Tag Archives: Telling Children About Loss Of Pet

Telling Children About Loss Of A Pet

Telling Children About Loss Of A PetSometimes children or adolescents cannot remember life without the pet that was just lost and for them the loss may be extremely difficult to deal with, and telling children about loss of a pet can be difficult for the parents. If this is the case, then talking to a professional experienced in grief counselling may be needed. It is important to keep in mind that this does not mean that the parent has failed to provide the support that the child required either. Professionals or support groups, pet loss hotlines, or books on pet loss specialize in the behaviour that a child might exhibit at the loss of a pet, and can help them deal with the loss faster than a parent can, which is important for their well being.

Many factors can contribute to how a child will feel when they lose a pet or when telling children about loss of a pet. Their age and maturity are important, because just like older people, the relationship the child had with the pet, the circumstances of the pet’s death, and other events or losses the child has experienced will influence the grieving process. The ability of parents and others to provide pet loss support will also play an important role in helping the child work through the grief.

The following maps out how a child may respond to the loss of a pet, dependant on the age of the child.

If you have an infant or child of up to two years old, they may not understand the death or loss of a pet, but are aware of tension and change in the emotional state of those around them. Reassuring them by hugging and holding them, and keeping a similar household routine helps.

When toddlers or pre-school children are involved, they may not understand that death is permanent or absolute. They will need help in understanding the pet will not wake up or come back to them. Do not try to hide the pet’s illness or death because they are often the first to sense that something is wrong. Trying to isolate them is also not a good idea because they may experience emotions that include abandonment or betrayal, and it also takes away their ability to say good-bye to the pet. Reassure them that it is okay to ask questions and feel sad because even children as young as two years old can experience feelings of grief and sorrow. Attempting to hide the loss that an adult feels about the death of a pet may result in a child feeling no one would care if they died as well.

Young children are sometimes unable to express their feelings and act out instead. They may display bursts of anger or aggression or start displaying regressive behaviour such as bed wetting, thumb sucking or even complain of not feeling well. They may even start to experience severe separation anxiety, or may even think it was something they did or thought that caused their pet to die, and blame themselves. Even if a child has not come right out and said it, it is helpful to let them know that they were not responsible for the death of the pet.

If the decision was to euthanize the pet, explain to the child that it is a painless injection of medication, which allows the pet to die and not suffer any further. It should also be made clear that the injection that the pet receives is not like the shot they themselves receive from a doctor. It is also a personal family choice and age dependant whether or not to have the child present during the procedure, but you can also choose to have the child enter them room immediately afterwards instead. Do not explain euthanization as “put to sleep” because young children may become confused and start to exhibit signs of fear of falling asleep themselves immediately afterwards. They may think they will not wake up or become terrified in the future if they are told they are going to be put to sleep before a required surgery or at the dentist.

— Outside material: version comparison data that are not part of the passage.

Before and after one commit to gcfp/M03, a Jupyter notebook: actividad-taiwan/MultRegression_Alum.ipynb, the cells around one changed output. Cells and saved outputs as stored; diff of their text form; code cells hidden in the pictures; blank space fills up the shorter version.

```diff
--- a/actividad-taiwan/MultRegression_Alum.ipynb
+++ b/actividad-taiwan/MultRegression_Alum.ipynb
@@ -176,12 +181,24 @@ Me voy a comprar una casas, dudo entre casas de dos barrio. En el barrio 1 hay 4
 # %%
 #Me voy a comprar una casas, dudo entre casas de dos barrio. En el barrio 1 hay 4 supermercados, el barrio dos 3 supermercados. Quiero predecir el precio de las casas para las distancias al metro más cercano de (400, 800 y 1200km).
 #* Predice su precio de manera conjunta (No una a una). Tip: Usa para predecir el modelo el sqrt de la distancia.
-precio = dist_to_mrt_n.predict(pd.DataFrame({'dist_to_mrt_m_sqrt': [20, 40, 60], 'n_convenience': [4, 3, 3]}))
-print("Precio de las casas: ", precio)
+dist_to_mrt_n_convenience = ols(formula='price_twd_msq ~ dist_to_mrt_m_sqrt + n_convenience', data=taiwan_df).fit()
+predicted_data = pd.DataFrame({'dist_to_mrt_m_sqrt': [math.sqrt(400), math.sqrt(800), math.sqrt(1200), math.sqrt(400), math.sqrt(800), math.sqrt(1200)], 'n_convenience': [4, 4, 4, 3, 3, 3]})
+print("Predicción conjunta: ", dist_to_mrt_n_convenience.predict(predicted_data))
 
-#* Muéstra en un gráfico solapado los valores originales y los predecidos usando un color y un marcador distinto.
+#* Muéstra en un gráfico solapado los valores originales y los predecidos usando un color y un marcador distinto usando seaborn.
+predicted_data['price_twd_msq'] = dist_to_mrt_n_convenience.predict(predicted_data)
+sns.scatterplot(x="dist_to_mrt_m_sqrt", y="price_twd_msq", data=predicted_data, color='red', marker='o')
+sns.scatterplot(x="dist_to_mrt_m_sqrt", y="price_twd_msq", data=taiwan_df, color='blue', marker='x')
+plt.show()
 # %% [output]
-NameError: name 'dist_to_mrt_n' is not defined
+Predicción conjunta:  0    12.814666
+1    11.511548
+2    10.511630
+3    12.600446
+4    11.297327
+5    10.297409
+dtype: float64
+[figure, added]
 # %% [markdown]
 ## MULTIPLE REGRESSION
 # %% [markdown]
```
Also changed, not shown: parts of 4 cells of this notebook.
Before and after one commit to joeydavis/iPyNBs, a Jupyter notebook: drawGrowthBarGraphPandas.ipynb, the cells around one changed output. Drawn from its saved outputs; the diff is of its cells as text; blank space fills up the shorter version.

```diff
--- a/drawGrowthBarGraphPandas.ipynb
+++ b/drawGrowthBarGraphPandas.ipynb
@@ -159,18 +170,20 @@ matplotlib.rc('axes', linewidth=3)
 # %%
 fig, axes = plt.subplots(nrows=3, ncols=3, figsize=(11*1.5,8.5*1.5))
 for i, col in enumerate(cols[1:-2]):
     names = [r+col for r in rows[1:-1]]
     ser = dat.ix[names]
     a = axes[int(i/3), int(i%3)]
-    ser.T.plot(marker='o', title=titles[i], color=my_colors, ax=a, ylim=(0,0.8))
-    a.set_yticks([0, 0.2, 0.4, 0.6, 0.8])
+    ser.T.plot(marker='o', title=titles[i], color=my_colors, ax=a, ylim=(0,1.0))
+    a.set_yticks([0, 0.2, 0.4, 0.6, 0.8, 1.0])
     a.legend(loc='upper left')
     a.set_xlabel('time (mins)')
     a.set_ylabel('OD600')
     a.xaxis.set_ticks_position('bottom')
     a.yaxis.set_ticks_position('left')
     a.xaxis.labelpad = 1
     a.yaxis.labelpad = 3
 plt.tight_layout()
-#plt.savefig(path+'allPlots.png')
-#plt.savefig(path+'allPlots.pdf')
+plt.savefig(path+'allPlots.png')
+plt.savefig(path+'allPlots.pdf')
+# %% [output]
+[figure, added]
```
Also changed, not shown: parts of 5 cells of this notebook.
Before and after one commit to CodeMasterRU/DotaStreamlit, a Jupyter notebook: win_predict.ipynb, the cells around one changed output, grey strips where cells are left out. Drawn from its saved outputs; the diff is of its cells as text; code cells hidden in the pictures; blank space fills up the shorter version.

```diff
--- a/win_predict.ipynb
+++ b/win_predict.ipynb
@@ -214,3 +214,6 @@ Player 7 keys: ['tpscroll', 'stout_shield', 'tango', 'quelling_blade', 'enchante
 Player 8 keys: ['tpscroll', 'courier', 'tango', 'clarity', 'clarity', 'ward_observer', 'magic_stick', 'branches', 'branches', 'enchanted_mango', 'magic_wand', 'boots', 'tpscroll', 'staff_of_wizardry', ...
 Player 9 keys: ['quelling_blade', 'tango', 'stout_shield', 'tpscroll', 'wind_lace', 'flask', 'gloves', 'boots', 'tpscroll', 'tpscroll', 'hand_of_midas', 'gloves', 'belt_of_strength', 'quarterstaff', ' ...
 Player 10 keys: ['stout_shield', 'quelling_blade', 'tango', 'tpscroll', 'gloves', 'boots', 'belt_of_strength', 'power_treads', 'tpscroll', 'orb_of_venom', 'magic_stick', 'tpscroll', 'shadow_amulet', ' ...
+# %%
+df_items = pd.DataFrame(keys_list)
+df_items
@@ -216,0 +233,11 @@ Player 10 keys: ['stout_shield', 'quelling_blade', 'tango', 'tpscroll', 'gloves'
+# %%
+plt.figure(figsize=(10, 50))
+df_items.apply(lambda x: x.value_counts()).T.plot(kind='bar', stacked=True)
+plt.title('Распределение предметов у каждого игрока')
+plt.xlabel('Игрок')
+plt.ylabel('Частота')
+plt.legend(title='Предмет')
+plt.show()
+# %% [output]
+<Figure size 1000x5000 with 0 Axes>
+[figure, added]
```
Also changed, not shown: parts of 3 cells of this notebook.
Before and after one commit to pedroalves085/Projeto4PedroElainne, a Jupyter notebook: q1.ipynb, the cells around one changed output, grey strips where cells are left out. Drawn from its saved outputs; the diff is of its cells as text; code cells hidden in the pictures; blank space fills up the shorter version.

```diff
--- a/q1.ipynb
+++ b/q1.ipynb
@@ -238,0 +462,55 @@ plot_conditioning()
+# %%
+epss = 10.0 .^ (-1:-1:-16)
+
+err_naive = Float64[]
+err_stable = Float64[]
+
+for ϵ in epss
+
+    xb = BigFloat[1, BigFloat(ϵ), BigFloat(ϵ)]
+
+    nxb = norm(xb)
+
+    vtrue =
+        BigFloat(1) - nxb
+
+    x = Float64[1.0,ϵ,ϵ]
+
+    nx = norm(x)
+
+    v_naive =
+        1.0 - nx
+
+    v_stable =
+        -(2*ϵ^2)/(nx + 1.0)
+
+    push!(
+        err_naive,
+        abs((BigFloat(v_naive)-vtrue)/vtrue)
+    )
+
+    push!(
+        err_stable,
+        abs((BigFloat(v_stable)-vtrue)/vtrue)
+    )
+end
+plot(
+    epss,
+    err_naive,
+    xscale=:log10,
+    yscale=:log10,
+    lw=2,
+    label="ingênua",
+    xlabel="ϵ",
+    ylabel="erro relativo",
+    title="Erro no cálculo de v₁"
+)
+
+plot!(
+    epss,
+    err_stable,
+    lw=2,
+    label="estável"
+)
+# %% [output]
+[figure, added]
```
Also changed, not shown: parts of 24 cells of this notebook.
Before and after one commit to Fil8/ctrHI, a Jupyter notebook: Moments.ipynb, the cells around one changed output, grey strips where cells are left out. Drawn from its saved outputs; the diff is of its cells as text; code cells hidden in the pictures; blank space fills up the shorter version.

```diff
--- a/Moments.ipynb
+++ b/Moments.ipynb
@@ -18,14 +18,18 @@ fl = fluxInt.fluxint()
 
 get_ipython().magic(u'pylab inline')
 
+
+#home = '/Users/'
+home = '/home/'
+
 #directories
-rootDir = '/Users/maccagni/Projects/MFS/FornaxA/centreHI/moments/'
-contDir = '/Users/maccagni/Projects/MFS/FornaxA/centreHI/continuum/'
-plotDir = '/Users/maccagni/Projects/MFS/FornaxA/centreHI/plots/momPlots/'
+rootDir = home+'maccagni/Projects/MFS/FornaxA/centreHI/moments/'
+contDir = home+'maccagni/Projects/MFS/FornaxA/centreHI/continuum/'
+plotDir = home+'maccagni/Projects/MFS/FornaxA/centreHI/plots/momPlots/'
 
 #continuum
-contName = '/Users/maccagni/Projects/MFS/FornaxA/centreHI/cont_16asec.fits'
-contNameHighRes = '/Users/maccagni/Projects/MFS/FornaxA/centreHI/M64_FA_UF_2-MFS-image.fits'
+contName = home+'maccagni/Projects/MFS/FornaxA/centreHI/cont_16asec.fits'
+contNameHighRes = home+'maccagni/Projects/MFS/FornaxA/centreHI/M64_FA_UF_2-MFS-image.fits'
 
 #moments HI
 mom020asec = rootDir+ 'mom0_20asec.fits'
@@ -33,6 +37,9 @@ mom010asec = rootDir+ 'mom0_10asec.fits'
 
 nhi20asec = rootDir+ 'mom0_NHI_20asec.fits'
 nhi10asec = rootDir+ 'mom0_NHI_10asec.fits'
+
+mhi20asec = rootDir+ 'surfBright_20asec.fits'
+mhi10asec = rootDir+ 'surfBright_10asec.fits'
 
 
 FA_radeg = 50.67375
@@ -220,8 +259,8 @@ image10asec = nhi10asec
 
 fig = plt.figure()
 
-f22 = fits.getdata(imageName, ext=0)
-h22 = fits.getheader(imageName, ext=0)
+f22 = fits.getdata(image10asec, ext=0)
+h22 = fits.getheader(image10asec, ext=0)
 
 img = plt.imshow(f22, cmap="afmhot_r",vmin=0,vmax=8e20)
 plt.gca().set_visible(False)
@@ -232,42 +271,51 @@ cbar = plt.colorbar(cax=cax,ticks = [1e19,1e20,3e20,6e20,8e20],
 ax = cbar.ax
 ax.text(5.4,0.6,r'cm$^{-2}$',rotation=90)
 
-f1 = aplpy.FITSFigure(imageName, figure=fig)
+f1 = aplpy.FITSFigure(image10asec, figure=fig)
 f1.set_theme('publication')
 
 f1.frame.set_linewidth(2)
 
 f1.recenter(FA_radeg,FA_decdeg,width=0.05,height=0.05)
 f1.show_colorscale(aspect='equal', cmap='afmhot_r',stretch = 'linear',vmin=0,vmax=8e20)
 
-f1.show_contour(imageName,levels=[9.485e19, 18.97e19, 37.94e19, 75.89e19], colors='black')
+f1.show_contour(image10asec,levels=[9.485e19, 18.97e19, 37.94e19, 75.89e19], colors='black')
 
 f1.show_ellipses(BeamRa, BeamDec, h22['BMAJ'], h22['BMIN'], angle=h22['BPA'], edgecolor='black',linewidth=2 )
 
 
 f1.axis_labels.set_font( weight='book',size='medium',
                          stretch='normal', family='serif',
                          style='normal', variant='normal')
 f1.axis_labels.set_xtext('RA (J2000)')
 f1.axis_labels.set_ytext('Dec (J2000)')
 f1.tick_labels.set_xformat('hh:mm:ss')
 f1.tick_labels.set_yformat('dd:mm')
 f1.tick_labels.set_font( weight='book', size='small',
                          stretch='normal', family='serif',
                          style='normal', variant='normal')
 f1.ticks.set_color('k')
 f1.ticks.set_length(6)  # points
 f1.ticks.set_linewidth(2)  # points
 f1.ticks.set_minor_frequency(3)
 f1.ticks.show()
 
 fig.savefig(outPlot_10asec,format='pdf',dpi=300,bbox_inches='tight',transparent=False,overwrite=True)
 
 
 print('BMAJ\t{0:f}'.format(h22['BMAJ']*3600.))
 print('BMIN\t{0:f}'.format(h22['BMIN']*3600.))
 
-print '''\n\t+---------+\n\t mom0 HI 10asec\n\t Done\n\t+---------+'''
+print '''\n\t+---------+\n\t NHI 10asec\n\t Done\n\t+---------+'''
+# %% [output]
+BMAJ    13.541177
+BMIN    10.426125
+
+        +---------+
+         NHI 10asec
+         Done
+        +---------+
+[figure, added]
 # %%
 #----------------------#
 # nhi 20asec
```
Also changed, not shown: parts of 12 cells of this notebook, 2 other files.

When a child is grade school age, they normally understand the concept of death either through education, personal experience, or experience of their friends, and know that it is permanent. They usually ask a number of questions about how and or why the pet died and a parent should answer all of them to put their mind at ease. A child over the age of 12 may have a very difficult time recovering from the grief, and may not be open about how much emotional pain they are experiencing. The reason they exhibit this behaviour is because they do not want to be perceived as weak, and are able to deal with the loss of a pet similar to way they think an adult can. Adolescents should not be put in the position of having to take on extra responsibilities such as caring for siblings during this time of crisis.

If at all possible, prepare the child ahead of time for the death. Mementos and memorials can be very important for children to recover from the grief process. Even an informal memorial service can provide a child with the opportunity to say a final goodbye and they should always be able to participate in any arrangements that their might be. If the pet is to be buried, the child should be given the option to be there because if it is done without the child’s knowledge it can make the entire grieving process more difficult for them, and make the child less trusting of his parents at a time when he really needs them. If you are going to keep the pet’s ashes, then the child should be given the choice of helping to choose from available pet urns.

Support at this time from parents, family and friends is important for children of any age, and will assist in helping the child work through grief. If you need further information there are a number of books on pet loss that are specifically written about telling children about loss of a pet and we have included a selection of some of the best in that section of Pet Memorial Urns Online.